5. Review your “sales to sales-expense” ratio. A sales person may make $3,000 in sales during a month, but spend $1,000 in phone calls, travel and other expenses. Another salesperson might also make $3,000 in sales for the month but spend only $300. The latter would presumably be more profitable to your operation.

You May Also Like

Tire Industry Labor Shortage: Improve This to Keep Employees

I’ve spoken to many representatives from manufacturers, wholesalers and retailers who report that techs, counter people, drivers and even white-collar team members have walked off the job, failed to report, or given notice, and their businesses have been impacted by these departures. This isn’t just a tire industry issue—and goes beyond the tech shortage that

Tire Industry-Labor Shortage-Great-Resignation

I’ve spoken to many representatives from manufacturers, wholesalers and retailers who report that techs, counter people, drivers and even white-collar team members have walked off the job, failed to report, or given notice, and their businesses have been impacted by these departures. This isn’t just a tire industry issue—and goes beyond the tech shortage that has plagued the industry for decades.

Consider Software Solutions to Streamline Operations

Representatives from several software providers share how solutions drive efficiency and profitability, as well as what to look for when considering a system in your shop.

software-solutions-stock
How Data, Analytics Can Boost Profitability for Tire Retailers

By collecting and analyzing data about a dealer’s sales history, inventory levels and market demand, data and analytics platforms can analyze the performance of each dealer’s store and recommend actionable improvement opportunities.

How to Start the PPP Loan Payback Process

For many PPP loan recipients, it is time to start the repayment process—or file for PPP loan forgiveness. Read on to find out which portion of your loan may be forgivable and how to apply for forgiveness, as well as how to start the repayment process.

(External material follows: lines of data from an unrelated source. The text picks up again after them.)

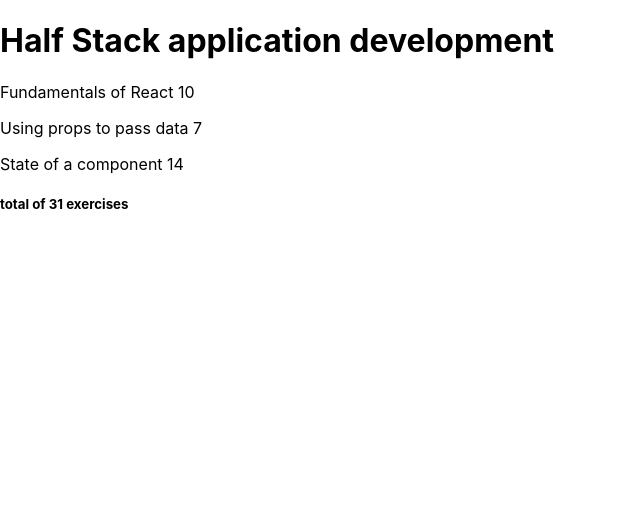
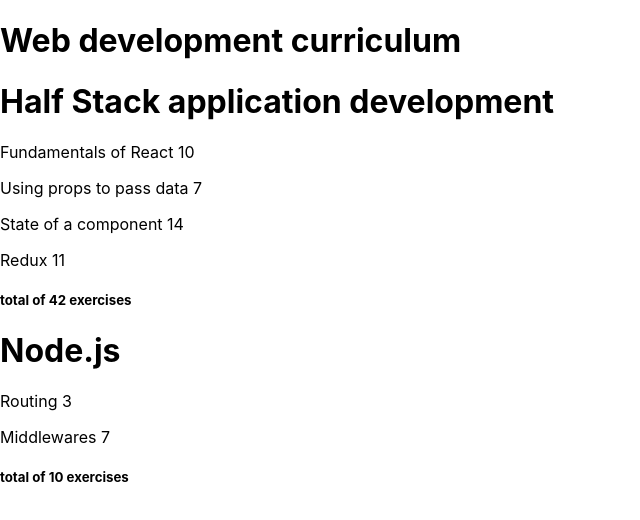
Before and after one commit to freestylsoccer/Full-Stack-Open-2022, a React (Create React App) app in the folder part2/: page / in a window 1280 px wide. Shown: the top 520 px of the page, without its empty margins (0-640 px from the left). Built offline with nearby package versions, Linux system fonts and the light colour scheme.

Commit message:
2.4: Información del curso, paso 9

```diff
--- a/part2/src/App.js
+++ b/part2/src/App.js
@@ -1,9 +1,11 @@
 import Course from "./Components/Course"
+import Header from "./Components/Header"
 
 const App = () => {
-  const course = {
+  const courses = [
+    {
+      name: 'Half Stack application development',
       id: 1,
-    name: 'Half Stack application development',
       parts: [
         {
           name: 'Fundamentals of React',
@@ -20,10 +22,39 @@ const App = () => {
           exercises: 14,
           id: 3,
         },
+        {
+          name: 'Redux',
+          exercises: 11,
+          id: 4,
+        },
       ],
-  }
+    },
+    {
+      name: 'Node.js',
+      id: 2,
+      parts: [
+        {
+          name: 'Routing',
+          exercises: 3,
+          id: 1,
+        },
+        {
+          name: 'Middlewares',
+          exercises: 7,
+          id: 2,
+        },
+      ],
+    },
+  ]
 
-  return <Course course={course} />
+  return (
+    <>
+      <Header text="Web development curriculum" />
+      {courses.map(course =>
+        <Course key={course.id} course={course} />
+      )}
+    </>
+  )
 }
 
 export default App
```
Lines whose indentation alone changed are shown as unchanged.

Creating a Positive Work Environment

Larry Sutton of RNR Tire Express shares seven different practices that have helped him create a positive work environment.

Other Posts
Goodyear America Q1 2024 sales down, but net sales up Y/Y

Americas’ first quarter 2024 sales of $2.6 billion were down 9.7%.

goodyear-hq-1400
Michelin sees steady sales volume in 2023 YOY, increases NA market sales

The company said sales for the year amounted to approx. $30.6 billion, down a slight 0.9% from 2022.

Michelin-Magog
Bauer Built reorganizes tire sales division with regional directors

Bauer Built promoted six to new regional director positions to handle customer service and operations across nine Midwest states.

restructure
Tire Sales: In-Store, Online, or Both?

The majority of tire dealers tell us their highest profit percentage comes from online tire sales, so why do many dealers stick to brick and mortar?

Tire sales in store vs. online